This is what the Salisbury Plain looked like before Stonehenge

Stonehenge as viewed from the northeast
Enlarge / Stonehenge as viewed from the northeast, showing the post-and-lintel construction of the Sarsen Circle.
Timothy Darvill

Stonehenge was an important place for thousands of years before people placed the first stones, according to a recent study. Archaeologists used the microscopic remains of insects, pollen, fungal spores, and ancient DNA preserved in the soil to reconstruct the ancient environment of southwest England’s Salisbury Plain. Six-thousand years ago, the plain was a mosaic of open grassland and woods, where archaeological evidence shows that people once hunted herds of extinct cattle called aurochs.

Samuel Hudson, an environmental scientist at the University of Southampton, and his colleagues say their findings suggest that many of the ceremonial sites and routes left behind by Britain’s earliest farmers—the builders of Stonehenge—may date back thousands of years to land used by the first occupiers of Britain after the end of the last Ice Age.

What happens when worlds collide?

About a mile away from Stonehenge lies an older, less famous archaeological site called Blick Mead. Here, the Salisbury Plain meets the floodplain of the River Avon. Stone tools (more than 100,000 of them), butchered animal bones, and charred fish bones show that people came to this place repeatedly for thousands of years during the Mesolithic period.

When Hudson and his colleagues radiocarbon dated material from the oldest layers at Blick Mead, they found that people had been hunting, fishing, and eating at the site as early as 8000 BCE. It’s probably not a coincidence that a precursor to Stonehenge dates to around the same time: a ring of pine posts that stood a bit more than half a kilometer away from the much later site at Stonehenge.

The people who built the wooden circle and hunted at Blick Mead were descendants of the first people to set foot in Britain after the glaciers receded: hunter-gatherers closely related to the 10,000-year-old “Cheddar Man” and, probably, to the people who practiced ritual cannibalism in what’s now Somerset.

Material from the youngest layers at Blick Mead dates to around 3400 BCE, a few centuries after a new group of people arrived on British shores. Those new settlers were the descendants of people from the eastern Mediterranean, in what’s now Turkey, and they brought a new way of life with them—one based on farming and raising livestock. The Neolithic period had come to Britain.

A few centuries later, around 3000 BCE, the descendants of the newcomers dug a circular ditch, backed up by an earth embankment, to surround a ring of holes in which they buried the cremated remains of the dead. This location was the first phase of construction at what is now Stonehenge.

In Britain’s archaeological record, the transition from hunter-gatherer culture to early farming culture is abrupt. With one interesting exception, we don’t get to see what happened when those first farmers arrived and met indigenous hunter-gatherers. We just see that suddenly, traces of Neolithic culture replace what came before.

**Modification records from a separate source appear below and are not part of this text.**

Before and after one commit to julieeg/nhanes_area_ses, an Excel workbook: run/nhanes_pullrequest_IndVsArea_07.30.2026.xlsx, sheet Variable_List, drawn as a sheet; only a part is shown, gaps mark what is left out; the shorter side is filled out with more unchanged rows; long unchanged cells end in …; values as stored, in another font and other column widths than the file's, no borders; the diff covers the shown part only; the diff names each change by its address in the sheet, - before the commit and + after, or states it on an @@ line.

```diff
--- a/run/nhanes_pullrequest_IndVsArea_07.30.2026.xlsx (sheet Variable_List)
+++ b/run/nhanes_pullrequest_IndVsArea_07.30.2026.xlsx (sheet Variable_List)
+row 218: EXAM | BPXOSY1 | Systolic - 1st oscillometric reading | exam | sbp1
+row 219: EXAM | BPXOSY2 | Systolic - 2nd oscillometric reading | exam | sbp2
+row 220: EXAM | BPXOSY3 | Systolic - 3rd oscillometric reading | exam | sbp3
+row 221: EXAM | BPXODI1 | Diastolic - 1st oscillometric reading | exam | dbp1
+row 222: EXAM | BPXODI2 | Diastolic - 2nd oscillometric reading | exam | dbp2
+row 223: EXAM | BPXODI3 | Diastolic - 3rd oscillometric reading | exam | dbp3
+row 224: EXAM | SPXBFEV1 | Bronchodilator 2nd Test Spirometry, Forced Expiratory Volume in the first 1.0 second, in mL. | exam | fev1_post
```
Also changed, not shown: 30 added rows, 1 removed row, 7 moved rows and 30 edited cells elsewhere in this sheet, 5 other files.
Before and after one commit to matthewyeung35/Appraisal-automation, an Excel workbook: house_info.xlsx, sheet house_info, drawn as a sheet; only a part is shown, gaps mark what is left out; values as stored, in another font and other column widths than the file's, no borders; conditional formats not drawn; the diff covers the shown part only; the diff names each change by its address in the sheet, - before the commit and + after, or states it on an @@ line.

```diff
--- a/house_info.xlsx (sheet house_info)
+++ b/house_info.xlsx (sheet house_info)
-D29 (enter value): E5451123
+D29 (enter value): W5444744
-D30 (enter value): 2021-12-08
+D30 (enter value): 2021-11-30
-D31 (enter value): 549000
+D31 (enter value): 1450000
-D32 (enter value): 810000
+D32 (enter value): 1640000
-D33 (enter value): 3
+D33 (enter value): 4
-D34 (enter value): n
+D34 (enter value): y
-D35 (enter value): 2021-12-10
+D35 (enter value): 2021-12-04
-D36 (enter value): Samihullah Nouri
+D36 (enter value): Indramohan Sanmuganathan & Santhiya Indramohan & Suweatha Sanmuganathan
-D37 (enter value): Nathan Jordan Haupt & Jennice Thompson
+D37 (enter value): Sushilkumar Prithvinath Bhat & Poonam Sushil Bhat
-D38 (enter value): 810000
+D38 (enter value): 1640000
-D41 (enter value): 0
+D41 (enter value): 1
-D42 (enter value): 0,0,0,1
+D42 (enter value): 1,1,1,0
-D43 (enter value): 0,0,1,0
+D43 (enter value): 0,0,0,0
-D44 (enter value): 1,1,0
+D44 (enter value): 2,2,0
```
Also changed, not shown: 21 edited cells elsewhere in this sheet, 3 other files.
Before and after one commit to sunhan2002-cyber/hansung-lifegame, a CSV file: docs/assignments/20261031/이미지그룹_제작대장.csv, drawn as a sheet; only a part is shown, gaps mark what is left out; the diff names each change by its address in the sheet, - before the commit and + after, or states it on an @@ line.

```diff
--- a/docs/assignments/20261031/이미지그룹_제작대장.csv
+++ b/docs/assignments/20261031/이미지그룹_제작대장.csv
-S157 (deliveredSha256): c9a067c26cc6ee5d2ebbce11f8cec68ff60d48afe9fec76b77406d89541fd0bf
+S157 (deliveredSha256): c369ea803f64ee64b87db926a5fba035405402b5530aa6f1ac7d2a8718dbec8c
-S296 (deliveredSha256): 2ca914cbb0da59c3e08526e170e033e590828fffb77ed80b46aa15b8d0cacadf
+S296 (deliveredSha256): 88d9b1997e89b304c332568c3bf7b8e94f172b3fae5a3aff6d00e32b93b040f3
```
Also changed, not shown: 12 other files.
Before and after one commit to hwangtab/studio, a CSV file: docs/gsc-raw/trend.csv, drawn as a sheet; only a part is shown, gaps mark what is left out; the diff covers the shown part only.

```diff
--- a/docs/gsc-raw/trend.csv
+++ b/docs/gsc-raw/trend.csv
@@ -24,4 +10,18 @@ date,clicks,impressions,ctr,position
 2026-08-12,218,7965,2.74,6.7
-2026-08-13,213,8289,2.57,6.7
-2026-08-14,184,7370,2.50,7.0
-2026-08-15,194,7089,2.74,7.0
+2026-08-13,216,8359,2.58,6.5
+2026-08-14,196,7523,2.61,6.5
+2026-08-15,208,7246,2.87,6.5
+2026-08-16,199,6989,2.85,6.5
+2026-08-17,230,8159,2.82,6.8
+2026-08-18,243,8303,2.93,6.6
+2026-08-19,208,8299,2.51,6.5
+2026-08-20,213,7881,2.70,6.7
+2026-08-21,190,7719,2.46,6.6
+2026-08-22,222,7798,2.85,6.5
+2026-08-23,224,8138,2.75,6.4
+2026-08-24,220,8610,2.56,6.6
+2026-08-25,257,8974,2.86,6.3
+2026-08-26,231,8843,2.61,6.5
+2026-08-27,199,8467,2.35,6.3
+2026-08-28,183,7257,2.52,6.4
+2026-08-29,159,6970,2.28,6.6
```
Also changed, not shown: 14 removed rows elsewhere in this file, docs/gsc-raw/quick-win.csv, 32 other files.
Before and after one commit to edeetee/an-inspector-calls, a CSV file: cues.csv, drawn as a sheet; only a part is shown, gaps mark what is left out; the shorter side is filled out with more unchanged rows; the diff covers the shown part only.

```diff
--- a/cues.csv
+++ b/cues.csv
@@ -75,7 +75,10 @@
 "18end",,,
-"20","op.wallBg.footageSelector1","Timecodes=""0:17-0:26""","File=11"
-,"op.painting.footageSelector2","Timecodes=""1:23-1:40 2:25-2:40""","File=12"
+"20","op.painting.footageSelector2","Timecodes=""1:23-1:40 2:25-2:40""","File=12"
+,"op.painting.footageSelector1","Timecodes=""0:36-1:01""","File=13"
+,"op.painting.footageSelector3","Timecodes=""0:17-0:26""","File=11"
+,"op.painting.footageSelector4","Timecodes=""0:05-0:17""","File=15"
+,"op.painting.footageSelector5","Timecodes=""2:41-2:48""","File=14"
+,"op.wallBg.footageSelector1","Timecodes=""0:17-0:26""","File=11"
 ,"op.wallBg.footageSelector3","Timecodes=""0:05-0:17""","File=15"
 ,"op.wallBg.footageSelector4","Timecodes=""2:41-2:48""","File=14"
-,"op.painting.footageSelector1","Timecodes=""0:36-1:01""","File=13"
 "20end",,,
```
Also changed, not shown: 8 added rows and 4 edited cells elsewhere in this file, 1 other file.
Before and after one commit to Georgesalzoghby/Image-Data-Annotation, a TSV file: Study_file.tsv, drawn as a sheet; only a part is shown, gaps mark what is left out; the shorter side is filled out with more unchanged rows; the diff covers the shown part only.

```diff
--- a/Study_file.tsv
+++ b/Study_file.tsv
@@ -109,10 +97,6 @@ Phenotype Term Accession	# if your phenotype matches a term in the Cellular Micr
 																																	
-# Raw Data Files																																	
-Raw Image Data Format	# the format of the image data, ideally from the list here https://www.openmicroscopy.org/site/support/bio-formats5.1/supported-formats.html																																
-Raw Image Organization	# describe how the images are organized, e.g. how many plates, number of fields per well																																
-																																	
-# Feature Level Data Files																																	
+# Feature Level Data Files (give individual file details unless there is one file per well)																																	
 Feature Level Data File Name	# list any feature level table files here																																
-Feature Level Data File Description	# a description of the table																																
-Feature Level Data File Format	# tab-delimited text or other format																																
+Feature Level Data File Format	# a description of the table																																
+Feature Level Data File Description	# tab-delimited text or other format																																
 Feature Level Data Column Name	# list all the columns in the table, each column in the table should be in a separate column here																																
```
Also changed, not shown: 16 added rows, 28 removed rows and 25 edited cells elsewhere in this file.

But Hudson and his colleagues say the landscape itself holds some important clues.

A wide-open landscape

Hudson and his colleagues sifted through ancient soil at Blick Mead, looking for tiny traces of the past environment: pieces of long-dead insects, pollen grains, and fungal spores. They even sequenced ancient DNA from the soil, which revealed more information about the species of plants, animals, and fungi that had lived and died near the site. Radiocarbon dating and optically stimulated luminescence (which measures how long it’s been since mineral grains were exposed to sunlight) were also obtained from each soil layer at the site. This let the archaeologists track how the environment near Blick Mead and Stonehenge changed over several thousand years.

It turned out that around 6000 BCE, the area around Blick Mead was primarily woodland scrub, where apple, dogwood, and ivy grew, along with willow and horsetail closer to the river. Over the next few centuries, though, that scrub forest gave way to a large, open meadow amid a patchwork landscape of grassland, forest, and wetland.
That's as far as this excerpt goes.